══ RECORDED INFORMATION

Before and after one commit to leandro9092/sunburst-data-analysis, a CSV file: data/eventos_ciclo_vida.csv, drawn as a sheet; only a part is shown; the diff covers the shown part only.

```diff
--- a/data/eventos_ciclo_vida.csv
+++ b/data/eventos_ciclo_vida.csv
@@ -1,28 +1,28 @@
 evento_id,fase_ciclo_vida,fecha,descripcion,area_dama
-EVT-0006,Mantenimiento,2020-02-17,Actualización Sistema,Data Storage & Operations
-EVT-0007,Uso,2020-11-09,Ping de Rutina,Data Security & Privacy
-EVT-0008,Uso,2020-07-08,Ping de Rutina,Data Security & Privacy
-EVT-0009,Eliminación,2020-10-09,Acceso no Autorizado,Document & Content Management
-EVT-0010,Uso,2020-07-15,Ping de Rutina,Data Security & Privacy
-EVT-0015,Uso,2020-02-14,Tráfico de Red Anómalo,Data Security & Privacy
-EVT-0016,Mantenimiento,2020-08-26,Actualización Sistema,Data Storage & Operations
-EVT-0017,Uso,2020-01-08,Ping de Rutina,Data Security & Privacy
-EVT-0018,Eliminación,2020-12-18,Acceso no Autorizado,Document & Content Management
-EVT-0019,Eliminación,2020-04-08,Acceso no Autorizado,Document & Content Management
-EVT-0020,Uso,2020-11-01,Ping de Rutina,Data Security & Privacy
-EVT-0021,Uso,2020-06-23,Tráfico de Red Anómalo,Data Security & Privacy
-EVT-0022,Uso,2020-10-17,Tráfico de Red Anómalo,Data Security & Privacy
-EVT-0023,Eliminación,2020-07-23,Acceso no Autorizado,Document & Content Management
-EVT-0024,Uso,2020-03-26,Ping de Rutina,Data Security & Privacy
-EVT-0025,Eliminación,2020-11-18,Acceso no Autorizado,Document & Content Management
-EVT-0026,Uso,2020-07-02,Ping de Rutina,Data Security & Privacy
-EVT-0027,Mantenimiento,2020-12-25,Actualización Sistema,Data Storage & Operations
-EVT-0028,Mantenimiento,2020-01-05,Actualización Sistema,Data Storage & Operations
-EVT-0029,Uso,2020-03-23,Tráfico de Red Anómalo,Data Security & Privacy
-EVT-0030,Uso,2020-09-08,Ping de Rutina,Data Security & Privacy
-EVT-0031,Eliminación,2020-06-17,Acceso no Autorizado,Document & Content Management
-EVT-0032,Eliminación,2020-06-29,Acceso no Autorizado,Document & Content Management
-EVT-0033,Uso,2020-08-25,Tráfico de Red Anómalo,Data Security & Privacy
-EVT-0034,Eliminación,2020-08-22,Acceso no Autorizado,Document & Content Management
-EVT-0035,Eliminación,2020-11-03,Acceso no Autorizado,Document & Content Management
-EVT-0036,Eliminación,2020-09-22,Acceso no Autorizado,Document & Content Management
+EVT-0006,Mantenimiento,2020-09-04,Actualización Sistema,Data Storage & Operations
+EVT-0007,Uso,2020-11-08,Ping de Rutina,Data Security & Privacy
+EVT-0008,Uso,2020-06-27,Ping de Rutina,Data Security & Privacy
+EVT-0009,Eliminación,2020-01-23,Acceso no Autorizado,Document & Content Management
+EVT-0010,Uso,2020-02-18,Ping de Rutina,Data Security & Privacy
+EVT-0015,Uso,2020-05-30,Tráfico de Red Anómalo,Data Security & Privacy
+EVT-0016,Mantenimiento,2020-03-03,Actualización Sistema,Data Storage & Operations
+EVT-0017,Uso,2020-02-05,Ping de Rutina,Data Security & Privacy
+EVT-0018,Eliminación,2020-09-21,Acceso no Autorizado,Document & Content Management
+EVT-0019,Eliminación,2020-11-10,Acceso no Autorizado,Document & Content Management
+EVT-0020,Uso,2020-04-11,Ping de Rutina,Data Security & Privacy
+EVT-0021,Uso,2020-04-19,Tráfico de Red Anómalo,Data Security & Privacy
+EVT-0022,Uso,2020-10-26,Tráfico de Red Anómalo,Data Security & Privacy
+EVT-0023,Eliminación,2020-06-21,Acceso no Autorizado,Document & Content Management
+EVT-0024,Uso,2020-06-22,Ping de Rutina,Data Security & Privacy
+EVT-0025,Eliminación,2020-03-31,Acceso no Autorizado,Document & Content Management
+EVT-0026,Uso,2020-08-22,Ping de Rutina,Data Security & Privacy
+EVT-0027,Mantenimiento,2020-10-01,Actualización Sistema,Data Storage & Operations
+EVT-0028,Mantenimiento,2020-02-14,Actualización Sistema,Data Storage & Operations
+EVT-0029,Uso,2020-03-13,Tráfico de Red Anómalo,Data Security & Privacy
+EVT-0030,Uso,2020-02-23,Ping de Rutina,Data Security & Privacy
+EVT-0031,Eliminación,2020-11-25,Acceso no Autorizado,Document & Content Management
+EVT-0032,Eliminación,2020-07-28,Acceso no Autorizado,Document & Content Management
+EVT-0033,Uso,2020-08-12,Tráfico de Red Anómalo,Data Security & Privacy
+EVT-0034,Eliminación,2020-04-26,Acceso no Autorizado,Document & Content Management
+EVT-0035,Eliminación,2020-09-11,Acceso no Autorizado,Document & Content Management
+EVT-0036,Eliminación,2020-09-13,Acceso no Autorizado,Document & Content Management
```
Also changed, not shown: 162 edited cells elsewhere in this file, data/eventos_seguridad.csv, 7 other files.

════

## TASK TO COMPLETE:
An exact copy of every line above is needed.

## ANSWER BOX:
Before and after one commit to leandro9092/sunburst-data-analysis, a CSV file: data/eventos_ciclo_vida.csv, drawn as a sheet; only a part is shown; the diff covers the shown part only.

```diff
--- a/data/eventos_ciclo_vida.csv
+++ b/data/eventos_ciclo_vida.csv
@@ -1,28 +1,28 @@
 evento_id,fase_ciclo_vida,fecha,descripcion,area_dama
-EVT-0006,Mantenimiento,2020-02-17,Actualización Sistema,Data Storage & Operations
-EVT-0007,Uso,2020-11-09,Ping de Rutina,Data Security & Privacy
-EVT-0008,Uso,2020-07-08,Ping de Rutina,Data Security & Privacy
-EVT-0009,Eliminación,2020-10-09,Acceso no Autorizado,Document & Content Management
-EVT-0010,Uso,2020-07-15,Ping de Rutina,Data Security & Privacy
-EVT-0015,Uso,2020-02-14,Tráfico de Red Anómalo,Data Security & Privacy
-EVT-0016,Mantenimiento,2020-08-26,Actualización Sistema,Data Storage & Operations
-EVT-0017,Uso,2020-01-08,Ping de Rutina,Data Security & Privacy
-EVT-0018,Eliminación,2020-12-18,Acceso no Autorizado,Document & Content Management
-EVT-0019,Eliminación,2020-04-08,Acceso no Autorizado,Document & Content Management
-EVT-0020,Uso,2020-11-01,Ping de Rutina,Data Security & Privacy
-EVT-0021,Uso,2020-06-23,Tráfico de Red Anómalo,Data Security & Privacy
-EVT-0022,Uso,2020-10-17,Tráfico de Red Anómalo,Data Security & Privacy
-EVT-0023,Eliminación,2020-07-23,Acceso no Autorizado,Document & Content Management
-EVT-0024,Uso,2020-03-26,Ping de Rutina,Data Security & Privacy
-EVT-0025,Eliminación,2020-11-18,Acceso no Autorizado,Document & Content Management
-EVT-0026,Uso,2020-07-02,Ping de Rutina,Data Security & Privacy
-EVT-0027,Mantenimiento,2020-12-25,Actualización Sistema,Data Storage & Operations
-EVT-0028,Mantenimiento,2020-01-05,Actualización Sistema,Data Storage & Operations
-EVT-0029,Uso,2020-03-23,Tráfico de Red Anómalo,Data Security & Privacy
-EVT-0030,Uso,2020-09-08,Ping de Rutina,Data Security & Privacy
-EVT-0031,Eliminación,2020-06-17,Acceso no Autorizado,Document & Content Management
-EVT-0032,Eliminación,2020-06-29,Acceso no Autorizado,Document & Content Management
-EVT-0033,Uso,2020-08-25,Tráfico de Red Anómalo,Data Security & Privacy
-EVT-0034,Eliminación,2020-08-22,Acceso no Autorizado,Document & Content Management
-EVT-0035,Eliminación,2020-11-03,Acceso no Autorizado,Document & Content Management
-EVT-0036,Eliminación,2020-09-22,Acceso no Autorizado,Document & Content Management
+EVT-0006,Mantenimiento,2020-09-04,Actualización Sistema,Data Storage & Operations
+EVT-0007,Uso,2020-11-08,Ping de Rutina,Data Security & Privacy
+EVT-0008,Uso,2020-06-27,Ping de Rutina,Data Security & Privacy
+EVT-0009,Eliminación,2020-01-23,Acceso no Autorizado,Document & Content Management
+EVT-0010,Uso,2020-02-18,Ping de Rutina,Data Security & Privacy
+EVT-0015,Uso,2020-05-30,Tráfico de Red Anómalo,Data Security & Privacy
+EVT-0016,Mantenimiento,2020-03-03,Actualización Sistema,Data Storage & Operations
+EVT-0017,Uso,2020-02-05,Ping de Rutina,Data Security & Privacy
+EVT-0018,Eliminación,2020-09-21,Acceso no Autorizado,Document & Content Management
+EVT-0019,Eliminación,2020-11-10,Acceso no Autorizado,Document & Content Management
+EVT-0020,Uso,2020-04-11,Ping de Rutina,Data Security & Privacy
+EVT-0021,Uso,2020-04-19,Tráfico de Red Anómalo,Data Security & Privacy
+EVT-0022,Uso,2020-10-26,Tráfico de Red Anómalo,Data Security & Privacy
+EVT-0023,Eliminación,2020-06-21,Acceso no Autorizado,Document & Content Management
+EVT-0024,Uso,2020-06-22,Ping de Rutina,Data Security & Privacy
+EVT-0025,Eliminación,2020-03-31,Acceso no Autorizado,Document & Content Management
+EVT-0026,Uso,2020-08-22,Ping de Rutina,Data Security & Privacy
+EVT-0027,Mantenimiento,2020-10-01,Actualización Sistema,Data Storage & Operations
+EVT-0028,Mantenimiento,2020-02-14,Actualización Sistema,Data Storage & Operations
+EVT-0029,Uso,2020-03-13,Tráfico de Red Anómalo,Data Security & Privacy
+EVT-0030,Uso,2020-02-23,Ping de Rutina,Data Security & Privacy
+EVT-0031,Eliminación,2020-11-25,Acceso no Autorizado,Document & Content Management
+EVT-0032,Eliminación,2020-07-28,Acceso no Autorizado,Document & Content Management
+EVT-0033,Uso,2020-08-12,Tráfico de Red Anómalo,Data Security & Privacy
+EVT-0034,Eliminación,2020-04-26,Acceso no Autorizado,Document & Content Management
+EVT-0035,Eliminación,2020-09-11,Acceso no Autorizado,Document & Content Management
+EVT-0036,Eliminación,2020-09-13,Acceso no Autorizado,Document & Content Management
```
Also changed, not shown: 162 edited cells elsewhere in this file, data/eventos_seguridad.csv, 7 other files.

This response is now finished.